By Christopher Hope, Business Correspondent (Filed: 15/06/2004)
Isis yesterday became the first big shareholder in Shell to say that it will attend the embattled oil and gas giant's annual meeting this month.
The news is further evidence that pressure is growing on the beleaguered management to unveil large scale changes to the Anglo-Dutch company's complex structure at the meeting on June 28.
Shell also said yesterday that it had moved the location of its London meeting - a separate one is held in the Netherlands - to a new venue that is five times bigger than the normal location.
The meeting is likely to be one of the stormiest in years as investors vent their fury in the wake of Shell's admission in January that it had overstated its "proven" reserves by 20pc. Isis, which holds 1pc of Shell, forecast that "quite a number" of other big investors will attend. Such action is rare for big fund managers who prefer to carry out conversations behind closed doors.
Richard Singleton, head of corporate governance at the activist fund manager, said: "I look forward to hearing what they [Shell] are going to say." Mr Singleton expected to see representatives from other big investors at the meeting. "I think quite a number will wish to go. It is unusual to have a meeting where one is promised significant new material."
Shell has promised to provide an update to shareholders of its plans to reform its dual structure at the meeting. Shell is run by two boards. It is 60pc-owned by Royal Dutch, listed in the Netherlands, and 40pc-owned by Shell Transport and Trading, traded in London.
Mr Singleton said he was keen to hear about the progress of any changes: "The structure provides a lack of accountablility. But if one pushes too hard one could have the door slammed in one's face."
Other fund managers were less forthcoming about their plans. Standard Life Investments, which has 2pc of Shell, said it had not yet decided whether to attend.
A Shell spokesman said: "We are in dialogue with shareholders and take their concerns seriously but are unable to comment on individual meetings. All shareholders have the right to attend the annual meeting."
The company has been in crisis since announcing that it had overestimated its proven reserves by 3.9billion barrels. Three further revisions followed, taking the total restatement to 4.47billion barrels.

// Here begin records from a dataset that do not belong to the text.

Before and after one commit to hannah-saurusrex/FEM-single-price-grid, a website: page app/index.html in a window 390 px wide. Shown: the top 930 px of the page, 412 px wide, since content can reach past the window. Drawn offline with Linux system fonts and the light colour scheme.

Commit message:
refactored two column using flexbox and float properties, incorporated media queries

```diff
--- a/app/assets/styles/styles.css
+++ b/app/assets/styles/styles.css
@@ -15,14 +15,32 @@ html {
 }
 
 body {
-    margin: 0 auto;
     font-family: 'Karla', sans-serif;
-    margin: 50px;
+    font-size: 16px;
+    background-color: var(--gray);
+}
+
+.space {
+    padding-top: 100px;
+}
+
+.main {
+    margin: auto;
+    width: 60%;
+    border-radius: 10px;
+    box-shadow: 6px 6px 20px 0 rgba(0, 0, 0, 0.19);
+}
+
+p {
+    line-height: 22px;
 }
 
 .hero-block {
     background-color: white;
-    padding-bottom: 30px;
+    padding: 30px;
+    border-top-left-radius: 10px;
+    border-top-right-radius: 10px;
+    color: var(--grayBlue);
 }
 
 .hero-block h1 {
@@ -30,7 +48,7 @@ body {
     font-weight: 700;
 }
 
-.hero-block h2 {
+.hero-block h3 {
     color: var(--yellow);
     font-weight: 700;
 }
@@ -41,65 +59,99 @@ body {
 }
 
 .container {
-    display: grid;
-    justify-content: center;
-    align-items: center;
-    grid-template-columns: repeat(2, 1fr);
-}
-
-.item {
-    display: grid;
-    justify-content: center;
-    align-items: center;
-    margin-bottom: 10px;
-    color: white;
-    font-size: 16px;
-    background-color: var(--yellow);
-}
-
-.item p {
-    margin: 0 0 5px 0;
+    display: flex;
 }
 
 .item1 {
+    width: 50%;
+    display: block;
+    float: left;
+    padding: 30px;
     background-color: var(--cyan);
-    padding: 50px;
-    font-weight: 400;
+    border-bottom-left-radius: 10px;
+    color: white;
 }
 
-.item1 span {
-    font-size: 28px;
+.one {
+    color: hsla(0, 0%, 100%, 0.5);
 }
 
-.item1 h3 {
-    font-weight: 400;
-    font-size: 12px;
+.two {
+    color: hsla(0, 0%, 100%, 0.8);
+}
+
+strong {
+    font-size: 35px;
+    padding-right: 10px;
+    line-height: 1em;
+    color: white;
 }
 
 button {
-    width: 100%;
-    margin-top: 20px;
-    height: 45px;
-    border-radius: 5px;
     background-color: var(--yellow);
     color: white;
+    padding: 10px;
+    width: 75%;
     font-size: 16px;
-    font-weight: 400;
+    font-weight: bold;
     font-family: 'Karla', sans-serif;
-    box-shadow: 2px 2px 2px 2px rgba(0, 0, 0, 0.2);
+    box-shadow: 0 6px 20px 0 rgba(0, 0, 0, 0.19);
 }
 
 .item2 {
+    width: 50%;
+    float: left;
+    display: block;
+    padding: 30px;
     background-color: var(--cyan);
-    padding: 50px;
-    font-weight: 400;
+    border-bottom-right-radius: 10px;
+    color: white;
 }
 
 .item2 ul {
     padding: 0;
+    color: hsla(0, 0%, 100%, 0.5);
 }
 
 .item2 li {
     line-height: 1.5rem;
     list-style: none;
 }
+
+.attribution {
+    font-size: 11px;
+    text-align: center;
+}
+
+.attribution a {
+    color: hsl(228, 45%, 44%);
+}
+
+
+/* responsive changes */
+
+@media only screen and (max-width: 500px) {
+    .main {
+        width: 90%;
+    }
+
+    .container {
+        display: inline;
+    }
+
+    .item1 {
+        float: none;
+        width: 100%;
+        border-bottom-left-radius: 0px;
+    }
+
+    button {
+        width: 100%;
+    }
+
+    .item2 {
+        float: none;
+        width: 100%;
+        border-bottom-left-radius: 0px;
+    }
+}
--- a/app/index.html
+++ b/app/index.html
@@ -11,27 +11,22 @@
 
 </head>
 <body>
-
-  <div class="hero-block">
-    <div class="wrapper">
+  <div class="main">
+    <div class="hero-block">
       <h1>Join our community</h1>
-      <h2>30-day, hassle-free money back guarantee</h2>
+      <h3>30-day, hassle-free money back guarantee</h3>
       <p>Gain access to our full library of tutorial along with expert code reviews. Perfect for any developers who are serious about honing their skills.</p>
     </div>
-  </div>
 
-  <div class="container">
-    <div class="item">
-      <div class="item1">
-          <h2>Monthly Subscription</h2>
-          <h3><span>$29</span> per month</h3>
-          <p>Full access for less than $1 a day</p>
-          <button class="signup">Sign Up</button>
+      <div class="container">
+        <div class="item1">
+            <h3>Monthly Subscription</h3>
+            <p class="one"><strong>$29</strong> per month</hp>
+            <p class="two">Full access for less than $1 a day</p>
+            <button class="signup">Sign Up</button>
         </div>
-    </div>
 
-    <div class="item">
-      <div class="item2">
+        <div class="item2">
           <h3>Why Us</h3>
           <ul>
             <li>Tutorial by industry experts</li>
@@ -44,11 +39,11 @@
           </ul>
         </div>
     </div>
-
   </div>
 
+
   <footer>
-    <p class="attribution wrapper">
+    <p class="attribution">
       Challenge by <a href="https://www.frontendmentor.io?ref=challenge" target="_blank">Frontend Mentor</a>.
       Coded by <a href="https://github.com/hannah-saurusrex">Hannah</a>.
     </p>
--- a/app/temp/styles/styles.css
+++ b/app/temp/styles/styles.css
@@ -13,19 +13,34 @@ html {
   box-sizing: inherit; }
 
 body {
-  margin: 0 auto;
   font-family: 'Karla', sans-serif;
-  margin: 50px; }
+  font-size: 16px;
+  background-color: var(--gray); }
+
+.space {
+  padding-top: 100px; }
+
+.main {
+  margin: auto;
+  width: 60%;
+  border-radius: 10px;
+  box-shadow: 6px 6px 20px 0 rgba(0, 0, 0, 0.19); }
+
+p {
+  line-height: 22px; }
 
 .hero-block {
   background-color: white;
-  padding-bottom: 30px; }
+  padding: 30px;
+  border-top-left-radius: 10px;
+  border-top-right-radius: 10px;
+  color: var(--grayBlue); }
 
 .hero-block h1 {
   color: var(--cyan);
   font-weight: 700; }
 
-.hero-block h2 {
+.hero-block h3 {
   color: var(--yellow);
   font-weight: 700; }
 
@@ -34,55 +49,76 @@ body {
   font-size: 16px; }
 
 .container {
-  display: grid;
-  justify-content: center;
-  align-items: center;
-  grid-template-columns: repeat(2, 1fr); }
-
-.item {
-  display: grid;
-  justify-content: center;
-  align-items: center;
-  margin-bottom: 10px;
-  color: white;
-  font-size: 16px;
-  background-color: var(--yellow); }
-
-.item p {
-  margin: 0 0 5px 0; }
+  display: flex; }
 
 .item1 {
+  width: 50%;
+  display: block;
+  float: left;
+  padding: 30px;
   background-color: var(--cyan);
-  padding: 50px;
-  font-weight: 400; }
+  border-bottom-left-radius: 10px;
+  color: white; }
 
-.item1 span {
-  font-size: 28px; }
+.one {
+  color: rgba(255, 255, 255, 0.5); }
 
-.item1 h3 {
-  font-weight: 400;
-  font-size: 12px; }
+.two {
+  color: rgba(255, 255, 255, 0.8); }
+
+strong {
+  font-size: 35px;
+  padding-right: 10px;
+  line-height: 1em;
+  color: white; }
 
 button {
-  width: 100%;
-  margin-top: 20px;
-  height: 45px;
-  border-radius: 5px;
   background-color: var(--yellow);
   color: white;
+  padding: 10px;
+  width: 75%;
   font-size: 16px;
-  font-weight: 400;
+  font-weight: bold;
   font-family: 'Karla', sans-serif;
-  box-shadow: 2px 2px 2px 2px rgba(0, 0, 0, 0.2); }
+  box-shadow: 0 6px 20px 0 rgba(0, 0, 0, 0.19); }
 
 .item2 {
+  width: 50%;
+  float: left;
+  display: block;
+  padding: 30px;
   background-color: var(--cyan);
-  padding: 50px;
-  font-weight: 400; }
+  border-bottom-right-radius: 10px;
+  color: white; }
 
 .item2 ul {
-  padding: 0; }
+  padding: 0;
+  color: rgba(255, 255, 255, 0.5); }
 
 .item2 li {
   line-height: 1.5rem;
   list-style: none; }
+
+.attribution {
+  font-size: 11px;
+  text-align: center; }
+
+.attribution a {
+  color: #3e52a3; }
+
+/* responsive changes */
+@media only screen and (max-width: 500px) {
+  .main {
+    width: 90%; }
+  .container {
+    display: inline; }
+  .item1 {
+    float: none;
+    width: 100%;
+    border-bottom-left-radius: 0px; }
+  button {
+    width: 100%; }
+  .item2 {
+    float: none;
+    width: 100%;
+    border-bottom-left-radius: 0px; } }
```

It has moved the meeting's venue from Westminster's Queen Elizabeth Conference Centre, which can take up to 4,000 shareholders, to the ExCel centre, which can accommodate 20,000.